## Work to complete
Every record below must be copied exactly, with images dropped.

## Source material
[Start of section]

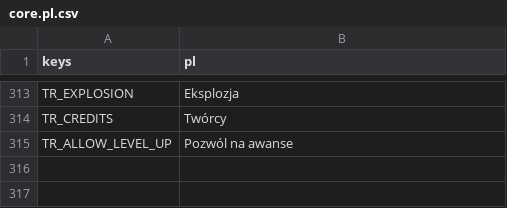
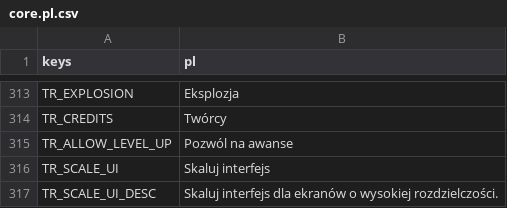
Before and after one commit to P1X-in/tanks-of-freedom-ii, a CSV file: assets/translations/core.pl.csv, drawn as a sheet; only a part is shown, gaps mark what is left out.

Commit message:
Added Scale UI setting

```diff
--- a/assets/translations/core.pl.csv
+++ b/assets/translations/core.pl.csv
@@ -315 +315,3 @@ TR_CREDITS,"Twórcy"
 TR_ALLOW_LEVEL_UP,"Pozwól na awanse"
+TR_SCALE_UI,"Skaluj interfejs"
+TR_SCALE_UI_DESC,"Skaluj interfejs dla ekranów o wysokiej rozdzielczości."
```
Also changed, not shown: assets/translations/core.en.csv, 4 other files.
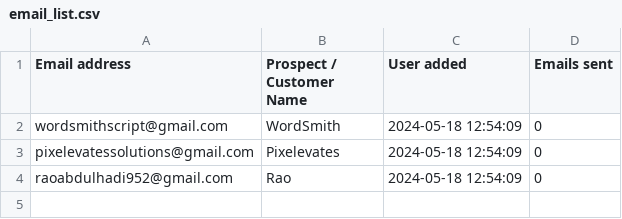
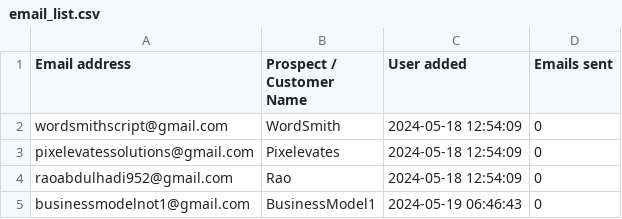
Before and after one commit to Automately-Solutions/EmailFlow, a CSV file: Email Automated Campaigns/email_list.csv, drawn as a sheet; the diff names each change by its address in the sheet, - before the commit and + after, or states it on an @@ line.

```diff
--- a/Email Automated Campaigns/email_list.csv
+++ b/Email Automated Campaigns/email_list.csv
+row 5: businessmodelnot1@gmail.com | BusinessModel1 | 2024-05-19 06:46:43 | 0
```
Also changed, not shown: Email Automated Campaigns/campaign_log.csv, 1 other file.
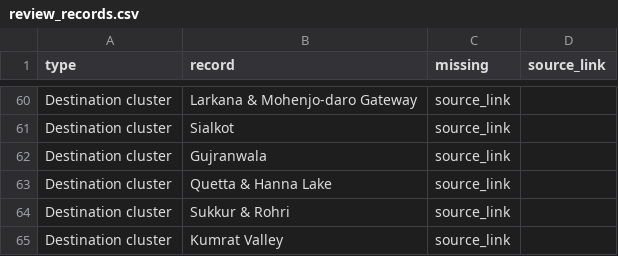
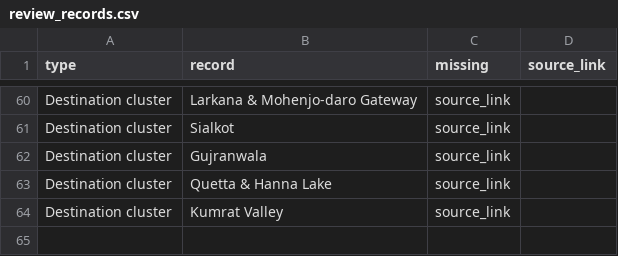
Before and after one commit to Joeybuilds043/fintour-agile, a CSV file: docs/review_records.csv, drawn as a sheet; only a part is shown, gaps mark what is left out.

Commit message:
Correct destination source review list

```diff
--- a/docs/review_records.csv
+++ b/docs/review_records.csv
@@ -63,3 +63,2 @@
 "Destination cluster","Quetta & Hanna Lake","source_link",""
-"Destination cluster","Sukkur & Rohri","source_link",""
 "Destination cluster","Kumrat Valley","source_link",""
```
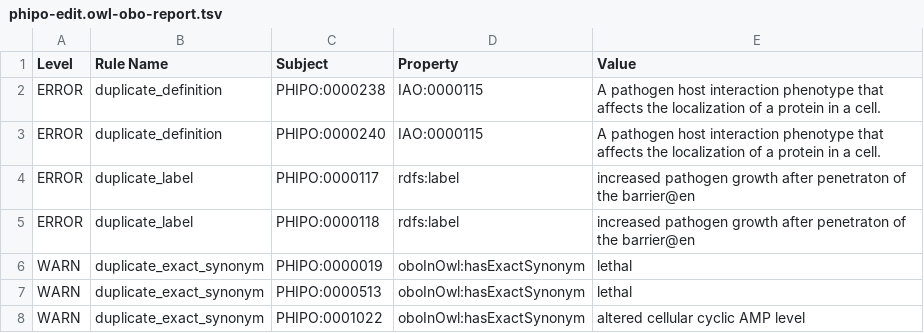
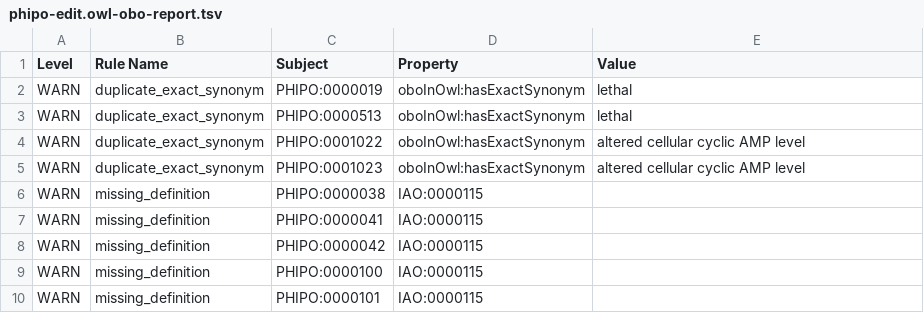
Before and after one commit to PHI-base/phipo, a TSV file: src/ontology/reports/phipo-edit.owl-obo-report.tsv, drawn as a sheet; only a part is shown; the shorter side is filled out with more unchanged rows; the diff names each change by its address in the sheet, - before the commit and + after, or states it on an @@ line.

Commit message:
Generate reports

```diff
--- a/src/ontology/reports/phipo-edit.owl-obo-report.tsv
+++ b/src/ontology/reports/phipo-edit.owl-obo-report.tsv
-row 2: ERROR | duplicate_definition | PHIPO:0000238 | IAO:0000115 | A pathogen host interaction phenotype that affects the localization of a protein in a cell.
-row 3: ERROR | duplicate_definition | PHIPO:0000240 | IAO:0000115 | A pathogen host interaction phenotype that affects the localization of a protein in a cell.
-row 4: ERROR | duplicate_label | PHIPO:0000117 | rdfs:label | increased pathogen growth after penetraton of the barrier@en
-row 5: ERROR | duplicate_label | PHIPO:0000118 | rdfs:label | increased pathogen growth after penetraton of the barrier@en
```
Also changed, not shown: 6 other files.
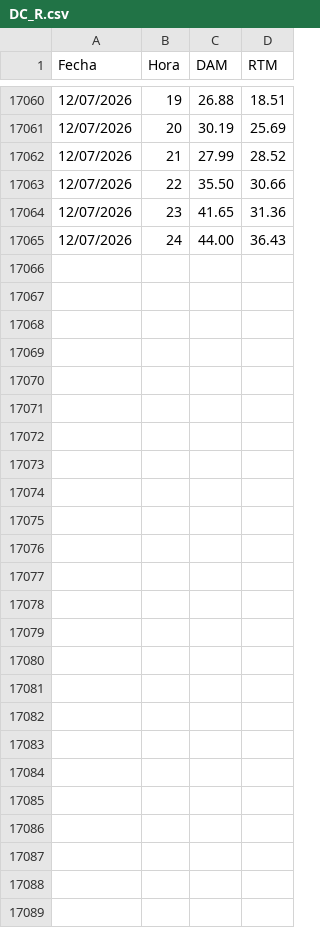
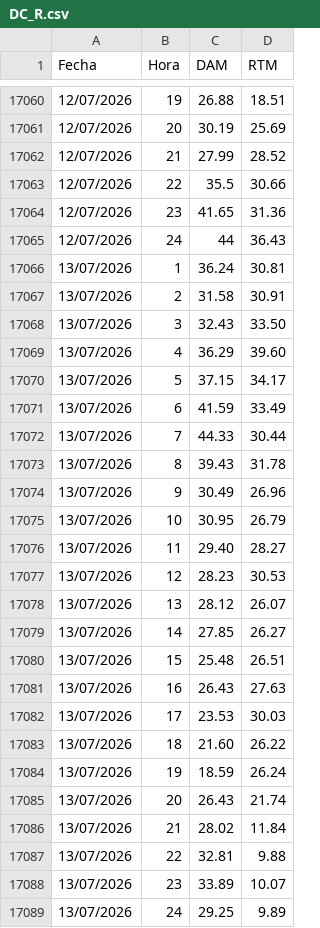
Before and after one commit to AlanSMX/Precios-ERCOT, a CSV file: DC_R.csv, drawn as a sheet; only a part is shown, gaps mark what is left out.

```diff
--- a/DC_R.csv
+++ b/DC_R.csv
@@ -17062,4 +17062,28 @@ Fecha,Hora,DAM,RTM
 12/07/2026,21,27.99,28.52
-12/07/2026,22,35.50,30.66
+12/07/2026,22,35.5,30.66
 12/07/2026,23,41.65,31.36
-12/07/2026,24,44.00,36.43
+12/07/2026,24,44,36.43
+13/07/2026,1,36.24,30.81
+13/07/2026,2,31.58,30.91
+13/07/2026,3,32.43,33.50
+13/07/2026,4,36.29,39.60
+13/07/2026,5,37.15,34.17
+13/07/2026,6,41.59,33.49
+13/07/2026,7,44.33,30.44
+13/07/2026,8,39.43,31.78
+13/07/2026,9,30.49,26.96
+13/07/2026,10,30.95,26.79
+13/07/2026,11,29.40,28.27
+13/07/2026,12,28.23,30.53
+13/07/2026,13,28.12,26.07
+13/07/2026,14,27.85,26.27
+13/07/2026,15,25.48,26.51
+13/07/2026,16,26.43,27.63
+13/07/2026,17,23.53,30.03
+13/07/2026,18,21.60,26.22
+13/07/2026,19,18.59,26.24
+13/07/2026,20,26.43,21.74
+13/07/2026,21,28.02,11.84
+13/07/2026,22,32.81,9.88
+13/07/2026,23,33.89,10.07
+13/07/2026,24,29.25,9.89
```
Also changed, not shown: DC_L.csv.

[End of section]

## Output
Before and after one commit to P1X-in/tanks-of-freedom-ii, a CSV file: assets/translations/core.pl.csv, drawn as a sheet; only a part is shown, gaps mark what is left out.

Commit message:
Added Scale UI setting

```diff
--- a/assets/translations/core.pl.csv
+++ b/assets/translations/core.pl.csv
@@ -315 +315,3 @@ TR_CREDITS,"Twórcy"
 TR_ALLOW_LEVEL_UP,"Pozwól na awanse"
+TR_SCALE_UI,"Skaluj interfejs"
+TR_SCALE_UI_DESC,"Skaluj interfejs dla ekranów o wysokiej rozdzielczości."
```
Also changed, not shown: assets/translations/core.en.csv, 4 other files.
Before and after one commit to Automately-Solutions/EmailFlow, a CSV file: Email Automated Campaigns/email_list.csv, drawn as a sheet; the diff names each change by its address in the sheet, - before the commit and + after, or states it on an @@ line.

```diff
--- a/Email Automated Campaigns/email_list.csv
+++ b/Email Automated Campaigns/email_list.csv
+row 5: businessmodelnot1@gmail.com | BusinessModel1 | 2024-05-19 06:46:43 | 0
```
Also changed, not shown: Email Automated Campaigns/campaign_log.csv, 1 other file.
Before and after one commit to Joeybuilds043/fintour-agile, a CSV file: docs/review_records.csv, drawn as a sheet; only a part is shown, gaps mark what is left out.

Commit message:
Correct destination source review list

```diff
--- a/docs/review_records.csv
+++ b/docs/review_records.csv
@@ -63,3 +63,2 @@
 "Destination cluster","Quetta & Hanna Lake","source_link",""
-"Destination cluster","Sukkur & Rohri","source_link",""
 "Destination cluster","Kumrat Valley","source_link",""
```
Before and after one commit to PHI-base/phipo, a TSV file: src/ontology/reports/phipo-edit.owl-obo-report.tsv, drawn as a sheet; only a part is shown; the shorter side is filled out with more unchanged rows; the diff names each change by its address in the sheet, - before the commit and + after, or states it on an @@ line.

Commit message:
Generate reports

```diff
--- a/src/ontology/reports/phipo-edit.owl-obo-report.tsv
+++ b/src/ontology/reports/phipo-edit.owl-obo-report.tsv
-row 2: ERROR | duplicate_definition | PHIPO:0000238 | IAO:0000115 | A pathogen host interaction phenotype that affects the localization of a protein in a cell.
-row 3: ERROR | duplicate_definition | PHIPO:0000240 | IAO:0000115 | A pathogen host interaction phenotype that affects the localization of a protein in a cell.
-row 4: ERROR | duplicate_label | PHIPO:0000117 | rdfs:label | increased pathogen growth after penetraton of the barrier@en
-row 5: ERROR | duplicate_label | PHIPO:0000118 | rdfs:label | increased pathogen growth after penetraton of the barrier@en
```
Also changed, not shown: 6 other files.
Before and after one commit to AlanSMX/Precios-ERCOT, a CSV file: DC_R.csv, drawn as a sheet; only a part is shown, gaps mark what is left out.

```diff
--- a/DC_R.csv
+++ b/DC_R.csv
@@ -17062,4 +17062,28 @@ Fecha,Hora,DAM,RTM
 12/07/2026,21,27.99,28.52
-12/07/2026,22,35.50,30.66
+12/07/2026,22,35.5,30.66
 12/07/2026,23,41.65,31.36
-12/07/2026,24,44.00,36.43
+12/07/2026,24,44,36.43
+13/07/2026,1,36.24,30.81
+13/07/2026,2,31.58,30.91
+13/07/2026,3,32.43,33.50
+13/07/2026,4,36.29,39.60
+13/07/2026,5,37.15,34.17
+13/07/2026,6,41.59,33.49
+13/07/2026,7,44.33,30.44
+13/07/2026,8,39.43,31.78
+13/07/2026,9,30.49,26.96
+13/07/2026,10,30.95,26.79
+13/07/2026,11,29.40,28.27
+13/07/2026,12,28.23,30.53
+13/07/2026,13,28.12,26.07
+13/07/2026,14,27.85,26.27
+13/07/2026,15,25.48,26.51
+13/07/2026,16,26.43,27.63
+13/07/2026,17,23.53,30.03
+13/07/2026,18,21.60,26.22
+13/07/2026,19,18.59,26.24
+13/07/2026,20,26.43,21.74
+13/07/2026,21,28.02,11.84
+13/07/2026,22,32.81,9.88
+13/07/2026,23,33.89,10.07
+13/07/2026,24,29.25,9.89
```
Also changed, not shown: DC_L.csv.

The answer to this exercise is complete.